___ Exercise input ___

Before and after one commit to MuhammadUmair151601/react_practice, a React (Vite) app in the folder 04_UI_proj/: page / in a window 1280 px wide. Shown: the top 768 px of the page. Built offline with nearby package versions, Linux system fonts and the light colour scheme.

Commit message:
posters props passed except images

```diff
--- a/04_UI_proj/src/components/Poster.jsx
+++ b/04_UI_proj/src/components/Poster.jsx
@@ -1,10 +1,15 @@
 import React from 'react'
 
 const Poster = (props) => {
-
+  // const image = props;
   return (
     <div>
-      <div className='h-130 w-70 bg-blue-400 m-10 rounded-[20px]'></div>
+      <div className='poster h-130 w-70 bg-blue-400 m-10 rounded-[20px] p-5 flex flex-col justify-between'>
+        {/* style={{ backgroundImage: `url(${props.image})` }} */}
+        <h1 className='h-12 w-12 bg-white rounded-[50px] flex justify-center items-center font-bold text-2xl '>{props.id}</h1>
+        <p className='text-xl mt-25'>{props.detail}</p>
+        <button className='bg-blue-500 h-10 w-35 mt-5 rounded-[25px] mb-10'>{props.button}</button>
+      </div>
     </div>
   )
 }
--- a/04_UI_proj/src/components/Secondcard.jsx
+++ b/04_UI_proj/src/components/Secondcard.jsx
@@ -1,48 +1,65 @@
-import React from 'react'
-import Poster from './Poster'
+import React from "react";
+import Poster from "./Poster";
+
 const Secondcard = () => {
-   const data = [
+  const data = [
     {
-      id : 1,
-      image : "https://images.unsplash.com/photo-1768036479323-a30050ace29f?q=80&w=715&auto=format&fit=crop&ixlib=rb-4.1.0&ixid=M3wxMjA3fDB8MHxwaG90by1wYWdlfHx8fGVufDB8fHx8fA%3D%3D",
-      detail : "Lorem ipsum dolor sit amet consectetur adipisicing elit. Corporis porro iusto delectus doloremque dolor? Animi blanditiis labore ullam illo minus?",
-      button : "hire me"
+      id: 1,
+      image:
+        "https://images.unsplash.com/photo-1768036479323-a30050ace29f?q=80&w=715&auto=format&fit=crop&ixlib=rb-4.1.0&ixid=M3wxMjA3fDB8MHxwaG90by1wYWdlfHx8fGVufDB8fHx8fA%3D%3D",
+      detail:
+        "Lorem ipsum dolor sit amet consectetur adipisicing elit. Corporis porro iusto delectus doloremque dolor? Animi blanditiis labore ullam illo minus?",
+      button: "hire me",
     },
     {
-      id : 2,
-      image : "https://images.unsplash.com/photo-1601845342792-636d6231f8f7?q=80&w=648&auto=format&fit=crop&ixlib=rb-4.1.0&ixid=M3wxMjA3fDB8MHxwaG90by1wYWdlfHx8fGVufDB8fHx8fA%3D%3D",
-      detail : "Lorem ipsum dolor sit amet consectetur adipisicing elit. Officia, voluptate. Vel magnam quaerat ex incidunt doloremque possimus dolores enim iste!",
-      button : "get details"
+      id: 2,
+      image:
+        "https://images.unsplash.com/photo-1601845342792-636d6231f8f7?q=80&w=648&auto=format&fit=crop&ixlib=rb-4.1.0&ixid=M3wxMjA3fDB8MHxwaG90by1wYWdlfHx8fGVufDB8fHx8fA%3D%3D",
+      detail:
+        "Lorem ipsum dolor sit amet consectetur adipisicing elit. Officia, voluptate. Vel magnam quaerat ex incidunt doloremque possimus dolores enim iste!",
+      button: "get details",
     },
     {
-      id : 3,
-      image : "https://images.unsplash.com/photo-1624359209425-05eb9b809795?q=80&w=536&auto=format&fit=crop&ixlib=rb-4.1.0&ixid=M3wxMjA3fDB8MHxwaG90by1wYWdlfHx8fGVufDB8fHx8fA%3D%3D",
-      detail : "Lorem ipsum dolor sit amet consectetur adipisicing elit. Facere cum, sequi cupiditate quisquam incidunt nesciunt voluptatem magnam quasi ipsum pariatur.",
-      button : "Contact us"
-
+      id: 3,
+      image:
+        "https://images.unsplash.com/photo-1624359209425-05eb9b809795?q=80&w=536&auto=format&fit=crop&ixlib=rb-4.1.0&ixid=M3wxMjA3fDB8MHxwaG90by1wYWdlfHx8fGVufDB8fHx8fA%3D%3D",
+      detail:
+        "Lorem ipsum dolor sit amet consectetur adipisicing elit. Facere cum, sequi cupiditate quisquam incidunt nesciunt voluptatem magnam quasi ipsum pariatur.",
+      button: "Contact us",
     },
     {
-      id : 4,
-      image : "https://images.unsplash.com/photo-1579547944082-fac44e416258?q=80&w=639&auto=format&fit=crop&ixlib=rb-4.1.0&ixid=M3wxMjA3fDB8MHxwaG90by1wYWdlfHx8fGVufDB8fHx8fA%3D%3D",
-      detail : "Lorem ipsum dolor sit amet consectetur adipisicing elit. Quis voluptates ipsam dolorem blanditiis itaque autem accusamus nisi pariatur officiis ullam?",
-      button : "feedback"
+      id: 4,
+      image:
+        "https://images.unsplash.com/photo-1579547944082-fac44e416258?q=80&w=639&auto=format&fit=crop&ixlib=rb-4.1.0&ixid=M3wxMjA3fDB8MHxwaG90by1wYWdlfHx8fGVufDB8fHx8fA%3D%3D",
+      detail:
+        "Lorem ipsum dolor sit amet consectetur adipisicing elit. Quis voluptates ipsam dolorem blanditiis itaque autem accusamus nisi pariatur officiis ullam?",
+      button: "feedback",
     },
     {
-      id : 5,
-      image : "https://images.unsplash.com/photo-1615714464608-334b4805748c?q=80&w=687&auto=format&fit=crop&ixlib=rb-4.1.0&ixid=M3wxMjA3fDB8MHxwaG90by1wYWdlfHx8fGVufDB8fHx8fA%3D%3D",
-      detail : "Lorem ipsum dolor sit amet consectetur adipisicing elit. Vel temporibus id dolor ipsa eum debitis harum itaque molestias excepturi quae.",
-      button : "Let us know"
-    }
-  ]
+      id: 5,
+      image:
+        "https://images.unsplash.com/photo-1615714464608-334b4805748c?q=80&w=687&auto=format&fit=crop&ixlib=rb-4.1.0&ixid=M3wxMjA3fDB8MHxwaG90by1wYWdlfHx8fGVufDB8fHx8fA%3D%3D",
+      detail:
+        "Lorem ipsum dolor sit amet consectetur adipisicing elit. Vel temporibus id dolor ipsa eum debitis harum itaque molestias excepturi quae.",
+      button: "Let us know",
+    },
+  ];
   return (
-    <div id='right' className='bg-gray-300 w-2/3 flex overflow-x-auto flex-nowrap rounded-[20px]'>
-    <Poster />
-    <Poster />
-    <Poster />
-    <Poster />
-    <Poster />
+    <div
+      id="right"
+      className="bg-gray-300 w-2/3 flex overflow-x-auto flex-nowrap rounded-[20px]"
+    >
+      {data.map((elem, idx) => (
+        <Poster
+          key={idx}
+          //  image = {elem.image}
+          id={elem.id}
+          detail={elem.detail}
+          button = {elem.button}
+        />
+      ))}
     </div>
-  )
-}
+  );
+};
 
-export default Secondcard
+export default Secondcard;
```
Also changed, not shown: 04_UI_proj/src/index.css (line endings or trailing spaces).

___

Goal of the exercise
Pick out the lines above containing the word "incidunt", then copy them.

Response to the task
-      detail : "Lorem ipsum dolor sit amet consectetur adipisicing elit. Officia, voluptate. Vel magnam quaerat ex incidunt doloremque possimus dolores enim iste!",
+        "Lorem ipsum dolor sit amet consectetur adipisicing elit. Officia, voluptate. Vel magnam quaerat ex incidunt doloremque possimus dolores enim iste!",
-      detail : "Lorem ipsum dolor sit amet consectetur adipisicing elit. Facere cum, sequi cupiditate quisquam incidunt nesciunt voluptatem magnam quasi ipsum pariatur.",
+        "Lorem ipsum dolor sit amet consectetur adipisicing elit. Facere cum, sequi cupiditate quisquam incidunt nesciunt voluptatem magnam quasi ipsum pariatur.",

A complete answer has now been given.